*** Opening Task material ***

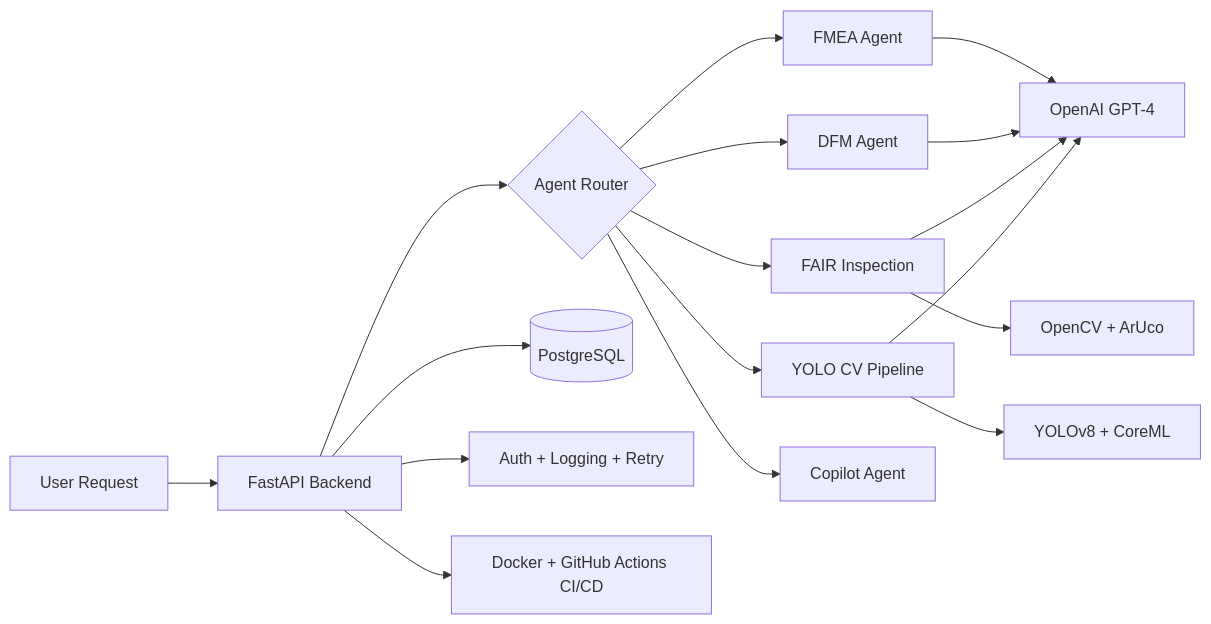
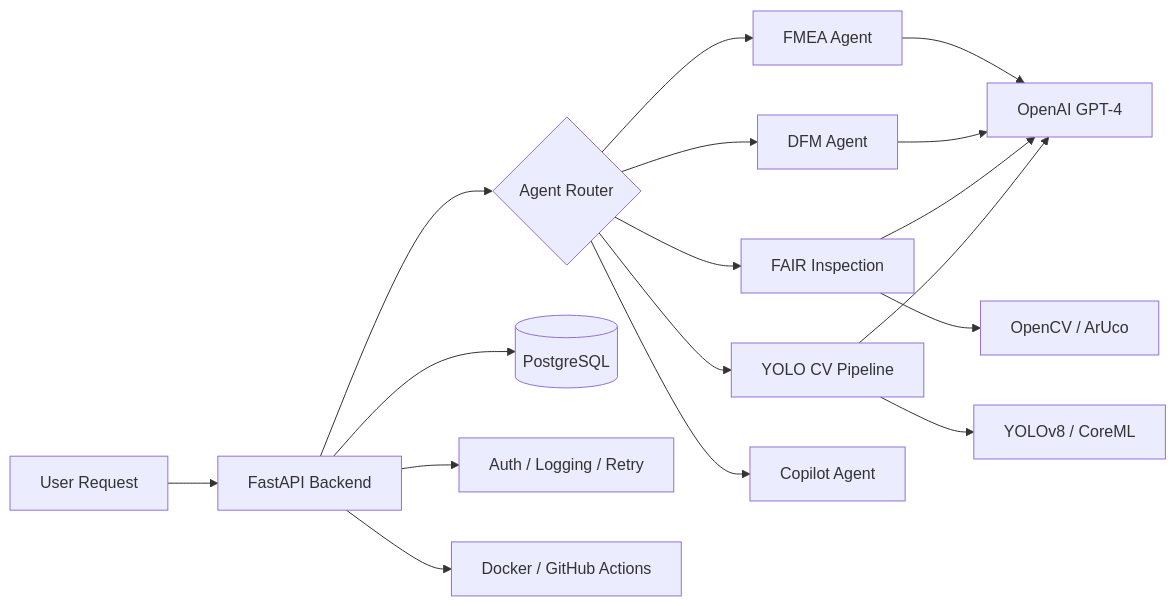
One commit to dawarazhar11/dawarazhar11 changed the first of 8 diagrams in README.md. Above: the diagram before and after it, drawn with Mermaid. The commit also changed other lines of this file, not shown here.

Commit message:
Fix Mermaid diagrams: quote labels, remove emojis, replace & joins

````diff
--- a/README.md
+++ b/README.md
@@ -140,16 +140,19 @@
 ```mermaid
 graph LR
-    A[User Request] --> B[FastAPI Backend]
-    B --> C{Agent Router}
-    C --> D[FMEA Agent]
-    C --> E[DFM Agent]
-    C --> F[FAIR Inspection]
-    C --> G[YOLO CV Pipeline]
-    C --> H[Copilot Agent]
-    D & E & F & G --> I[OpenAI GPT-4]
-    F --> J[OpenCV + ArUco]
-    G --> K[YOLOv8 + CoreML]
-    B --> L[(PostgreSQL)]
-    B --> M[Auth + Logging + Retry]
-    B --> N[Docker + GitHub Actions CI/CD]
+    A["User Request"] --> B["FastAPI Backend"]
+    B --> C{"Agent Router"}
+    C --> D["FMEA Agent"]
+    C --> E["DFM Agent"]
+    C --> F["FAIR Inspection"]
+    C --> G["YOLO CV Pipeline"]
+    C --> H["Copilot Agent"]
+    D --> I["OpenAI GPT-4"]
+    E --> I
+    F --> I
+    G --> I
+    F --> J["OpenCV / ArUco"]
+    G --> K["YOLOv8 / CoreML"]
+    B --> L[("PostgreSQL")]
+    B --> M["Auth / Logging / Retry"]
+    B --> N["Docker / GitHub Actions"]
 ```
````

*** Closing Task material ***

Report the lines above that have the word "Agent" in them.

-    B --> C{Agent Router}
-    C --> D[FMEA Agent]
-    C --> E[DFM Agent]
-    C --> H[Copilot Agent]
+    B --> C{"Agent Router"}
+    C --> D["FMEA Agent"]
+    C --> E["DFM Agent"]
+    C --> H["Copilot Agent"]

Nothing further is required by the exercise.